Though there are literally hundreds of hybrid varieties that have been developed over the centuries, most peonies share both a common origin and fairly similar characteristics. Many resemble a herbaceous shrub. Others that originated in western China have woody stems and are called tree peonies. Tree peonies do not die back completely in winter. In addition, tree peony root and red peony root are considered separate entities in traditional Chinese medicine .
Classification of these flowering plants is often based on when they bloom. The earliest produce blossoms in late April (in southern areas) or early May. Others flower in mid- or late May and into June. Another means of classifying peonies is based upon the shape of their flowers. Single peonies form a circle of five or more petals radiating symmetrically outward from a middle ring of yellow stamens, or male procreative structures. Japanese peonies have a similar appearance, but the stamens are both more narrow and more level and produce no pollen. Other varieties are either semi-double or double. Semi-double peonies have multiple rings of petals circling around visible stamens. Double peonies produce concentric rings of showy petals that hide the stamens.
Most of the varieties of peony admired in flower gardens today are hybrids of the two original species of this plant, Paeonia officinalis and Paeonia lactiflora, which differ slightly in appearance.
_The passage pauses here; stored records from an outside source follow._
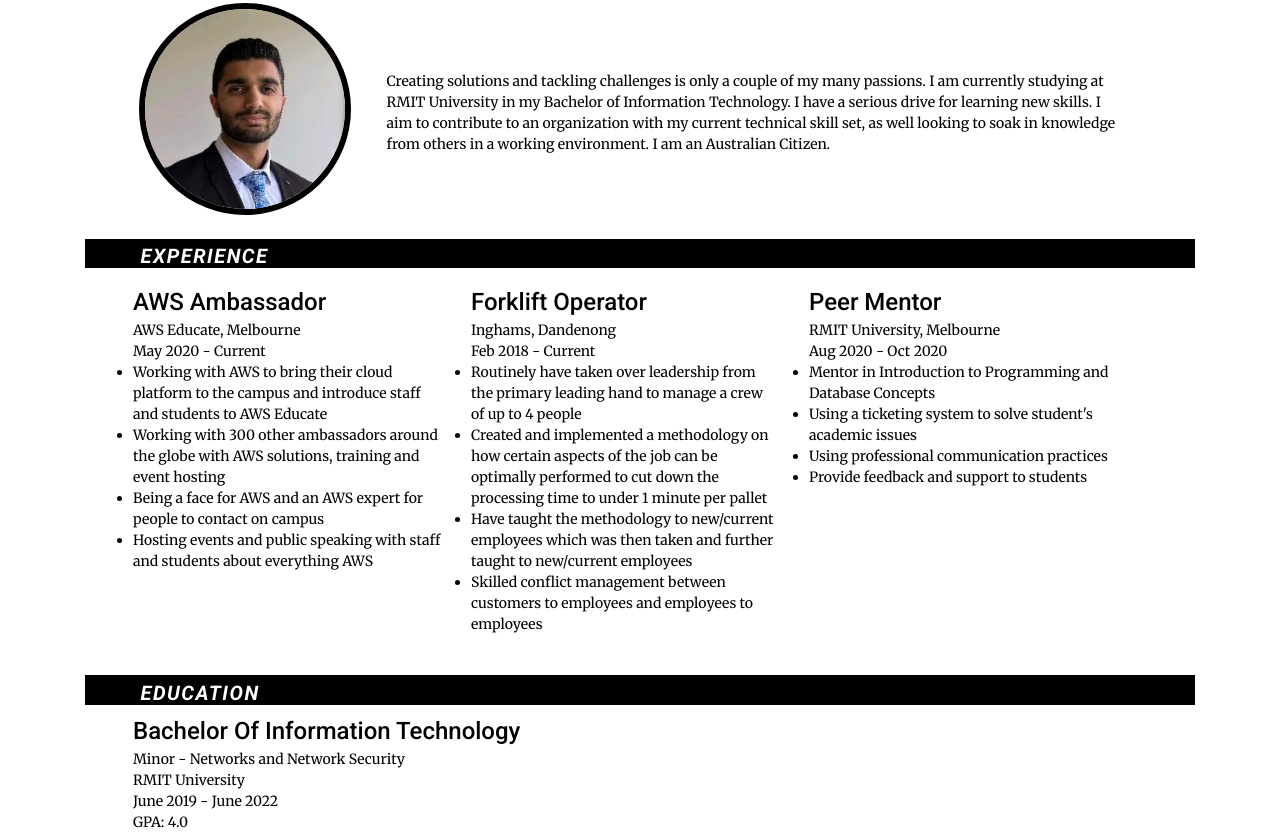
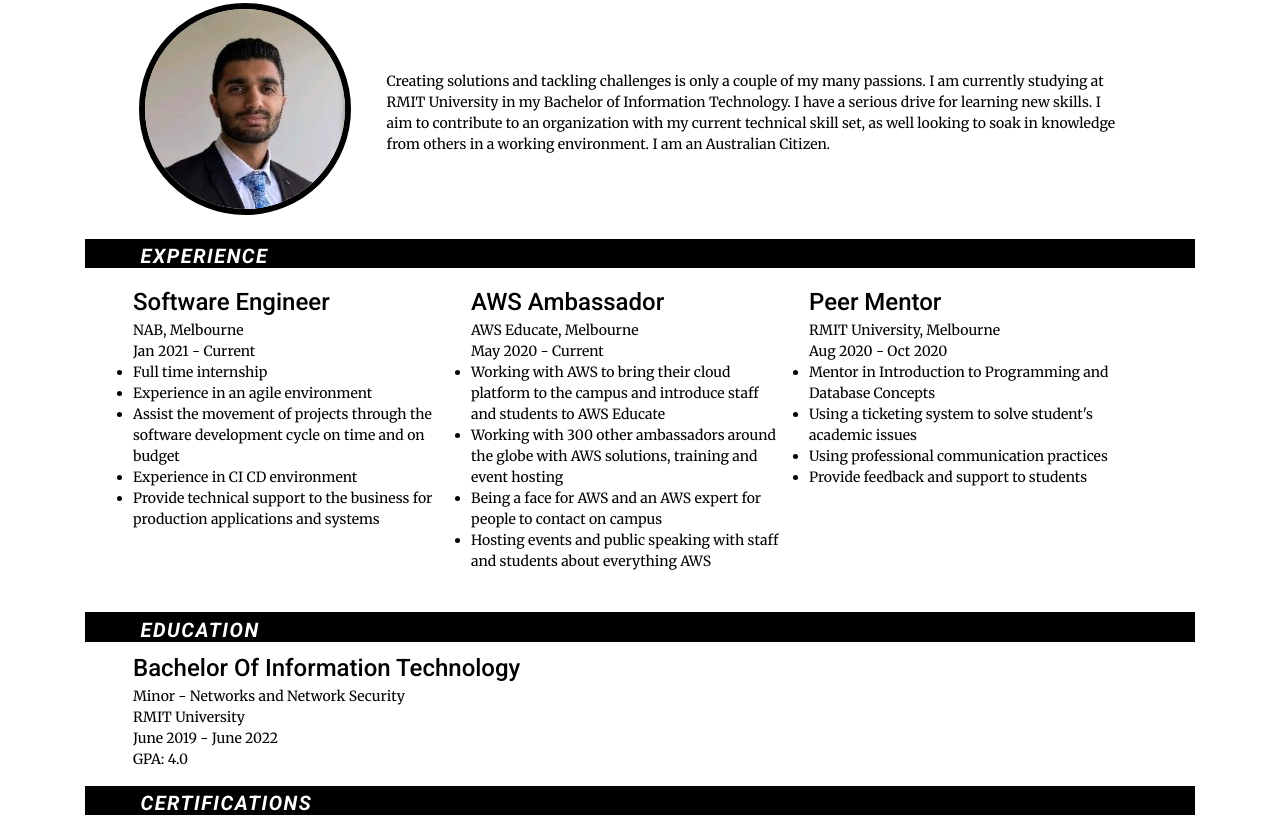
Before and after one commit to gurdeepbajwa/portfolio-website, a plain HTML site: page index.html in a window 1280 px wide. Shown: the part 453-1288 px from the top of the page. Drawn offline with nearby package versions, Linux system fonts and the light colour scheme.

Commit message:
Add files via upload

```diff
--- a/index.html
+++ b/index.html
@@ -110,6 +110,21 @@
             <div class="section-content ml-5 mr-5">
                 <div class="row">
                     <div class="col-12 col-sm-12 col-lg-4 mb-4">
+                        <p class="sub-title">Software Engineer</p>
+                        <p class="description">NAB, Melbourne<br />Jan 2021 - Current</p>
+                        <ul class="list-group">
+                            <li class="dot-point">Full time internship</li>
+                            <li class="dot-point">Experience in an agile environment</li>
+                            <li class="dot-point">Assist the movement of projects through the software development cycle
+                                on time
+                                and on budget</li>
+                            <li class="dot-point">Experience in CI CD environment</li>
+                            <li class="dot-point">Provide technical support to the business for production applications
+                                and
+                                systems</li>
+                        </ul>
+                    </div>
+                    <div class="col-12 col-sm-12 col-lg-4 mb-4">
                         <p class="sub-title">AWS Ambassador</p>
                         <p class="description">AWS Educate, Melbourne<br />May 2020 - Current</p>
                         <ul class="list-group">
@@ -124,25 +139,6 @@
                             <li class="dot-point">Hosting events and public speaking with staff and students about
                                 everything AWS
                             </li>
-                        </ul>
-                    </div>
-                    <div class="col-12 col-sm-12 col-lg-4 mb-4">
-                        <p class="sub-title">Forklift Operator</p>
-                        <p class="description">Inghams, Dandenong<br />Feb 2018 - Current</p>
-                        <ul class="list-group">
-                            <li class="dot-point">Routinely have taken over leadership from the primary leading hand to
-                                manage a crew of up to 4 people</li>
-                            <li class="dot-point">Created and implemented a methodology on how certain aspects of the
-                                job
-                                can be optimally performed to cut down
-                                the processing time to under 1 minute per pallet</li>
-                            <li class="dot-point">Have taught the methodology to new/current employees which was then
-                                taken
-                                and further taught to new/current
-                                employees</li>
-                            <li class="dot-point">Skilled conflict management between customers to employees and
-                                employees
-                                to employees</li>
                         </ul>
                     </div>
                     <div class="col-12 col-sm-12 col-lg-4 mb-4">
```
Paeonia officinalis is the species most often seen in gardens and used as an ornamental flower. It reaches heights of 1.5-2 ft (45-60 cm) tall and its subspecies have a remarkable variation of colors. This species produces creeping roots that help to spread the plant.
Paeonia lactiflora, also called Paeonia alba or white peony, is the plant most often used in herbal medicine, particularly in Chinese herbal medicine. White peonies grow to 3 ft (1 m) tall, and are among the later-flowering peonies, coming into bloom in May and June in most climates. They have a sweeter scent than Paeonia officinalis. Despite the name of white peony, flowers can be several hues other than white depending upon the subspecies. There are rose-pink and scarlet varieties, as well as white peonies ornamented with other colors. White peonies can be either single, semi-double or fully double. Paeonia rubra, or red peony, is a separate herb.
Under the name bai shao, white peony root is used in many diverse Chinese herbal formulas. It is considered a herb with strong blood-toning characteristics, used to treat the imbalance of blood in the body, cooling and providing nourishment to the blood and activating circulation. More specifically, red peony root is used to treat heat rash, to correct poor circulation and to stop hemorrhages. White peony root is used for irritability and muscle cramping, vaginal discharges, excessive menstrual bleeding, and excessive sweating. It is also given to treat a large variety of gynecological disorders and to avert miscarriage.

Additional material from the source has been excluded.